**Work to complete**
Report every line below that carries the word "yang".

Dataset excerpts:
▶
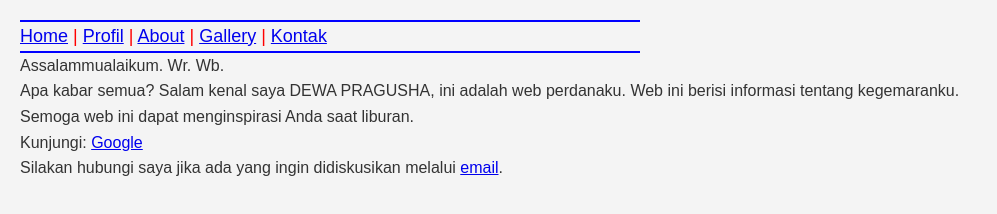
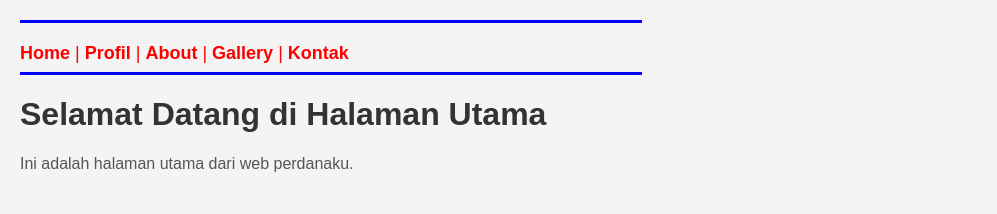
Before and after one commit to pragusha24/tugas-web, a plain HTML site: page index.html in a window 1280 px wide. Shown: the whole page, without its empty margins (0-997 px from the left). Drawn offline with Linux system fonts and the light colour scheme.

Commit message:
Update index.html

```diff
--- a/index.html
+++ b/index.html
@@ -4,25 +4,99 @@
     <meta charset="UTF-8">
     <meta name="viewport" content="width=device-width, initial-scale=1.0">
     <title>Contoh Hyperlink</title>
-    <link rel="stylesheet" href="styles.css">
+    <style>
+        body {
+            font-family: Arial, sans-serif;
+            margin: 20px;
+            padding: 0;
+            background-color: #f4f4f4;
+        }
+
+        a {
+            text-decoration: none;
+            color: red;
+            font-weight: bold;
+        }
+
+        a:hover {
+            color: blue;
+        }
+
+        h1 {
+            color: #333;
+        }
+
+        p {
+            color: #555;
+        }
+
+        hr {
+            margin-bottom: 20px;
+        }
+
+        .content {
+            display: none;
+        }
+
+        .active {
+            display: block;
+        }
+    </style>
 </head>
 <body>
+
+    <!-- Menu Navigasi -->
     <hr color="blue" size="3" width="50%" align="left">
     <font size="4" color="red">
-        <a href="home.html">Home</a> |
-        <a href="profil.html">Profil</a> |
-        <a href="about.html">About</a> |
-        <a href="galery.html">Gallery</a> |
-        <a href="kontak.html">Kontak</a>
+        <a href="#" onclick="showContent('home')">Home</a> |
+        <a href="#" onclick="showContent('profil')">Profil</a> |
+        <a href="#" onclick="showContent('about')">About</a> |
+        <a href="#" onclick="showContent('gallery')">Gallery</a> |
+        <a href="#" onclick="showContent('kontak')">Kontak</a>
     </font>
     <hr color="blue" size="3" width="50%" align="left">
 
-    <font size="3">
-        Assalammualaikum. Wr. Wb. <br>
-        Apa kabar semua? Salam kenal saya DEWA PRAGUSHA, ini adalah web perdanaku. Web ini berisi informasi tentang kegemaranku. <br>
-        Semoga web ini dapat menginspirasi Anda saat liburan. <br>
-        Kunjungi: <a href="http://www.google.com" target="_blank">Google</a> <br>
-        Silakan hubungi saya jika ada yang ingin didiskusikan melalui <a href="mailto:endarnirmala@gmail.com">email</a>.
-    </font>
+    <!-- Konten Halaman -->
+    <div id="home" class="content active">
+        <h1>Selamat Datang di Halaman Utama</h1>
+        <p>Ini adalah halaman utama dari web perdanaku.</p>
+    </div>
+
+    <div id="profil" class="content">
+        <h1>Profil Saya</h1>
+        <p>Nama saya Dewa Pragusha, dan ini adalah web perdanaku.</p>
+    </div>
+
+    <div id="about" class="content">
+        <h1>Tentang Web Ini</h1>
+        <p>Web ini dibuat untuk berbagi informasi tentang kegemaranku dan kegiatan liburanku.</p>
+    </div>
+
+    <div id="gallery" class="content">
+        <h1>Galeri Kegemaran</h1>
+        <p>Berikut adalah beberapa foto kegemaranku:</p>
+        <img src="foto formal.jpg" alt="width300,hight300">
+        <!-- Tambahkan gambar di sini -->
+    </div>
+
+    <div id="kontak" class="content">
+        <h1>Hubungi Saya</h1>
+        <p>Anda bisa menghubungi saya melalui <a href="mailto:pragusha716@gmail.com">email</a>.</p>
+    </div>
+
+    <!-- Script JavaScript untuk Navigasi -->
+    <script>
+        function showContent(id) {
+            // Sembunyikan semua konten
+            var contents = document.getElementsByClassName('content');
+            for (var i = 0; i < contents.length; i++) {
+                contents[i].classList.remove('active');
+            }
+
+            // Tampilkan konten yang dipilih
+            document.getElementById(id).classList.add('active');
+        }
+    </script>
+
 </body>
 </html>
```
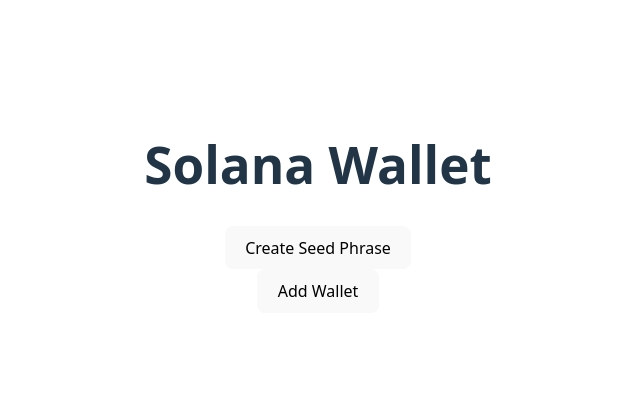
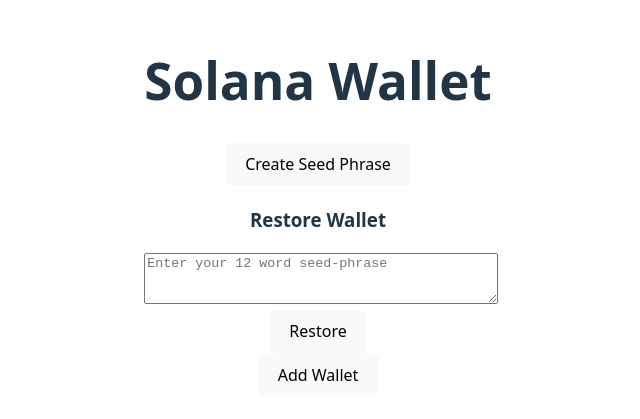
Before and after one commit to Devexhhh/Devallet, a React (Vite) app: page / in a window 1280 px wide. Shown: the part 193-612 px from the top of the page, without its empty margins (322-962 px from the left). Built offline with nearby package versions, Linux system fonts and the light colour scheme.

Commit message:
addded Restore wallet comp

```diff
--- a/src/App.tsx
+++ b/src/App.tsx
@@ -2,6 +2,7 @@
 import './App.css'
 import { MnemonicGenerator } from './components/MnemonicGenerator'
 import { SolanaWallet } from './components/solanaWallet'
+import { RestoreWallet } from './components/RestoreWallet';
 
 
 function App() {
@@ -12,7 +13,8 @@
       <div style={{ padding: "20px" }}>
         <h1>Solana Wallet</h1>
         <MnemonicGenerator mnemonic={mnemonic} setMnemonic={setMnemonic} />
-        <SolanaWallet mnemonic={mnemonic} />
+        <RestoreWallet setMnemonic={setMnemonic} />
+        <SolanaWallet key={mnemonic} mnemonic={mnemonic} />
       </div >
     </>
   )
```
◀
**Task response**
-        Silakan hubungi saya jika ada yang ingin didiskusikan melalui <a href="mailto:endarnirmala@gmail.com">email</a>.
+            // Tampilkan konten yang dipilih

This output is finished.